_What is being asked_. Word for word, restate the lines from the top of the records below through the line with "Also changed, not shown: 17 other files.", both included, with no pictures in the result.

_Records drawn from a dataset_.
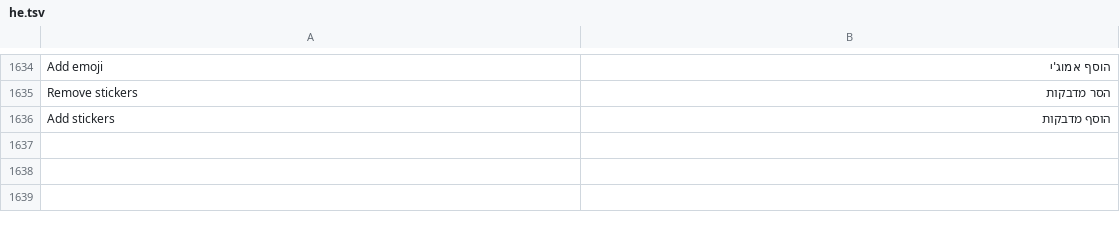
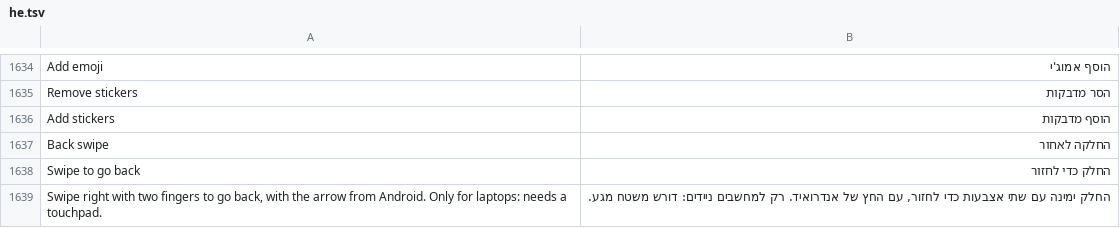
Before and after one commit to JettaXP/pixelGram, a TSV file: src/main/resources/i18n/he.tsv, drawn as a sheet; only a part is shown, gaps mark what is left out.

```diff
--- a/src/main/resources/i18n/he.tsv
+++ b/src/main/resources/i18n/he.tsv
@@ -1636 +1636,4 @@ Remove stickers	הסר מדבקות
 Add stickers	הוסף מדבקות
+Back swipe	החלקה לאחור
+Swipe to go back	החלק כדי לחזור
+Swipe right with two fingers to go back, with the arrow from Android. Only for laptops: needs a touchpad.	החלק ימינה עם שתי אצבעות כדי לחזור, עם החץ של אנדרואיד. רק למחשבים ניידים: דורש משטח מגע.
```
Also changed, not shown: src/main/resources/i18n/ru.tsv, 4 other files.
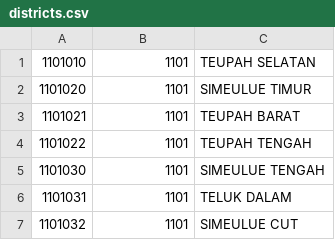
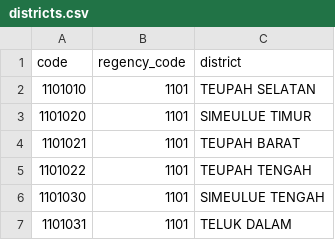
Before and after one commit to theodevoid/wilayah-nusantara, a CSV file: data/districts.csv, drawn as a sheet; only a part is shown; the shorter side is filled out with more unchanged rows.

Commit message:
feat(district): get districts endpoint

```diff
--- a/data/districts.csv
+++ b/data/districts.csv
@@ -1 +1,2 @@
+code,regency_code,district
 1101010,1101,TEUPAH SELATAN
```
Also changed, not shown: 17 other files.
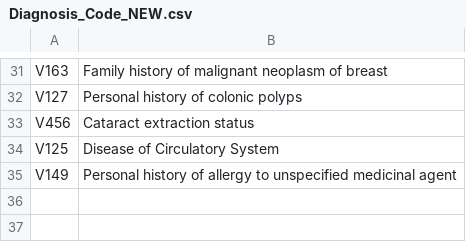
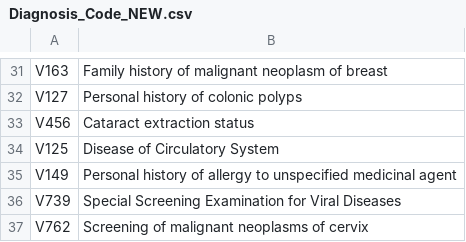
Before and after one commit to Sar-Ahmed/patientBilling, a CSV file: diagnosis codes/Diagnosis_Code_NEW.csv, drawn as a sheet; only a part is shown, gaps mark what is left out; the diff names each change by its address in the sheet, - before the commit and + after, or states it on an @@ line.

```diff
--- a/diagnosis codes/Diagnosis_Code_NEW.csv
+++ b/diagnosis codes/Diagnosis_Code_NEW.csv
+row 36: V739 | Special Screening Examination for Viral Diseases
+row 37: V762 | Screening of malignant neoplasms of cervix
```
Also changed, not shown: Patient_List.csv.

_Written response_.
Before and after one commit to JettaXP/pixelGram, a TSV file: src/main/resources/i18n/he.tsv, drawn as a sheet; only a part is shown, gaps mark what is left out.

```diff
--- a/src/main/resources/i18n/he.tsv
+++ b/src/main/resources/i18n/he.tsv
@@ -1636 +1636,4 @@ Remove stickers	הסר מדבקות
 Add stickers	הוסף מדבקות
+Back swipe	החלקה לאחור
+Swipe to go back	החלק כדי לחזור
+Swipe right with two fingers to go back, with the arrow from Android. Only for laptops: needs a touchpad.	החלק ימינה עם שתי אצבעות כדי לחזור, עם החץ של אנדרואיד. רק למחשבים ניידים: דורש משטח מגע.
```
Also changed, not shown: src/main/resources/i18n/ru.tsv, 4 other files.
Before and after one commit to theodevoid/wilayah-nusantara, a CSV file: data/districts.csv, drawn as a sheet; only a part is shown; the shorter side is filled out with more unchanged rows.

Commit message:
feat(district): get districts endpoint

```diff
--- a/data/districts.csv
+++ b/data/districts.csv
@@ -1 +1,2 @@
+code,regency_code,district
 1101010,1101,TEUPAH SELATAN
```
Also changed, not shown: 17 other files.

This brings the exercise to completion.